> **EXERCISE GOAL**: Write only how many lines of the listing below include the string "notebook".

> **RECORD EXTRACTS**:
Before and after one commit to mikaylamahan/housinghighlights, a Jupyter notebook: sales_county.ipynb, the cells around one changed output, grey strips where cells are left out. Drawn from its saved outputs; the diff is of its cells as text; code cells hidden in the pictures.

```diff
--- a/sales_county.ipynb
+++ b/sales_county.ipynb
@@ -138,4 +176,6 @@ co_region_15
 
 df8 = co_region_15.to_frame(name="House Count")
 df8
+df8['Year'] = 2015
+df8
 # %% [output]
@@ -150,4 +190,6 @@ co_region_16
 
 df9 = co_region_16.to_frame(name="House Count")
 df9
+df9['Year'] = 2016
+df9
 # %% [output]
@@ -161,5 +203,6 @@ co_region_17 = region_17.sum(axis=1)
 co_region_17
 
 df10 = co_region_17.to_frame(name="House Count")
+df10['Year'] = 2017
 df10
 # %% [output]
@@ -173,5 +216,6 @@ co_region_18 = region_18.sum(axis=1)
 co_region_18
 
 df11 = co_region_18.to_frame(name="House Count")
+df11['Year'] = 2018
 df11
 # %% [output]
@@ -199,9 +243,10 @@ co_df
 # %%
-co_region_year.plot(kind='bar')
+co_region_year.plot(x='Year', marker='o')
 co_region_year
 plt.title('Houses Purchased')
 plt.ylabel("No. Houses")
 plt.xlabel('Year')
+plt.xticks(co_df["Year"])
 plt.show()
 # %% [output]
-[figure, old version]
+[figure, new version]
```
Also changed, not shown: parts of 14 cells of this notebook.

--

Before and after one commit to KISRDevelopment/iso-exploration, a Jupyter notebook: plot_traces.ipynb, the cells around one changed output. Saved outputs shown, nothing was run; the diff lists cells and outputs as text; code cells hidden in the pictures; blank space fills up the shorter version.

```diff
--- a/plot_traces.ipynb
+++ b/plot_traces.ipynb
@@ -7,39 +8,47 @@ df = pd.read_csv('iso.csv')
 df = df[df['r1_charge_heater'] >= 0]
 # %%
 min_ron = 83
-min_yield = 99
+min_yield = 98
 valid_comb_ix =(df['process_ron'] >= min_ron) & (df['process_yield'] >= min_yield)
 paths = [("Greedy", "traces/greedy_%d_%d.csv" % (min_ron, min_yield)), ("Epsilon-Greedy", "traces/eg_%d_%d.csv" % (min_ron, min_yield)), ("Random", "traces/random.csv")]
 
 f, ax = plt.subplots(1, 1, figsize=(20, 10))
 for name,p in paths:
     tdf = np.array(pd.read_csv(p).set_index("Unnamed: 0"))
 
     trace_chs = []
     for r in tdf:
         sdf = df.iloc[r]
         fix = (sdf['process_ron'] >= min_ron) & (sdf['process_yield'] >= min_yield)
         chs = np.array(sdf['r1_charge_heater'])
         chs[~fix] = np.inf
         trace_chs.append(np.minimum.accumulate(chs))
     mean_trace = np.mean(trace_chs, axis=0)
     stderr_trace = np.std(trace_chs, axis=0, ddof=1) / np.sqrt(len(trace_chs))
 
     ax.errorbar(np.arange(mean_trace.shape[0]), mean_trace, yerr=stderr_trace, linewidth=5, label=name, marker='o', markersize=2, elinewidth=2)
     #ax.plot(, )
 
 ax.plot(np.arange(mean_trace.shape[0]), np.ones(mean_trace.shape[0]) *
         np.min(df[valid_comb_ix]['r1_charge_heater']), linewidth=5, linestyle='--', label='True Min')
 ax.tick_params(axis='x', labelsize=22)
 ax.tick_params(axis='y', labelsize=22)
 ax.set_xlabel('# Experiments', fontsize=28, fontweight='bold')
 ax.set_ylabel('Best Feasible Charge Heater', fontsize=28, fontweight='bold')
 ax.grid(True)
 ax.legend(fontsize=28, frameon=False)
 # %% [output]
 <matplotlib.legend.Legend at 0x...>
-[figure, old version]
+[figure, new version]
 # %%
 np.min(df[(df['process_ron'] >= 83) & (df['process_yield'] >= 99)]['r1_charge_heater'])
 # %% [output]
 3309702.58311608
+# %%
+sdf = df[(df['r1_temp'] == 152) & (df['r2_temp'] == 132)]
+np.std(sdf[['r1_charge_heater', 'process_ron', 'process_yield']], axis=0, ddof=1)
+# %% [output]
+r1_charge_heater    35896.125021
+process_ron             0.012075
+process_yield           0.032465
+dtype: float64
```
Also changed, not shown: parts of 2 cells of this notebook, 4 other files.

==

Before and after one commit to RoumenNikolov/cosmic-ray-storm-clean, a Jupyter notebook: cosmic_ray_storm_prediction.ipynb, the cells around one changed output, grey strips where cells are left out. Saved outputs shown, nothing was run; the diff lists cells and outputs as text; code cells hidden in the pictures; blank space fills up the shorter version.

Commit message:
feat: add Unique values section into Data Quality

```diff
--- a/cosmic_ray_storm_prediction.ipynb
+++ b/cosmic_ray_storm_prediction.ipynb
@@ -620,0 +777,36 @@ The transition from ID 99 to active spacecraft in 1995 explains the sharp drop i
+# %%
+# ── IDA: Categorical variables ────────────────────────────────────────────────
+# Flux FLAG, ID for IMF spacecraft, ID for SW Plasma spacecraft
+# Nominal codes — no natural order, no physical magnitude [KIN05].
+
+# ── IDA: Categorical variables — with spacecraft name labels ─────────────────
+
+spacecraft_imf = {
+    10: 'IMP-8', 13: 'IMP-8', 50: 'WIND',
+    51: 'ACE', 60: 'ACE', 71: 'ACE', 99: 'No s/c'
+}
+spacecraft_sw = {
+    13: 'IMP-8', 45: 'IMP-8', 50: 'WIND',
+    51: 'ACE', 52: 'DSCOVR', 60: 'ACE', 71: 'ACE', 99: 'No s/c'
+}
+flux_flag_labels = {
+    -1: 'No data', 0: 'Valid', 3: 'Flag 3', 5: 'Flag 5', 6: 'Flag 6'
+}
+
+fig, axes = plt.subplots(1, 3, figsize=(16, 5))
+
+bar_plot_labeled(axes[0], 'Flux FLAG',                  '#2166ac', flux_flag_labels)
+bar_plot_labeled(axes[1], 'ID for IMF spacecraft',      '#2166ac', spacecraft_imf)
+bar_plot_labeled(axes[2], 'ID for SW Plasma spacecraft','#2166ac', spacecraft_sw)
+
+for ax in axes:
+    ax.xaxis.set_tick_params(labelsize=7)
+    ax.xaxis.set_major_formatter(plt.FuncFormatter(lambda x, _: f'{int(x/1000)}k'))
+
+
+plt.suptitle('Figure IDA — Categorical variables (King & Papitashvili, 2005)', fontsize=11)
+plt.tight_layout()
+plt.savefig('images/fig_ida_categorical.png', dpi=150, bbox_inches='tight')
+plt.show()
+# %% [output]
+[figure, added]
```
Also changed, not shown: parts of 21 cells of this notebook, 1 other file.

> **EXERCISE SOLUTION**: 6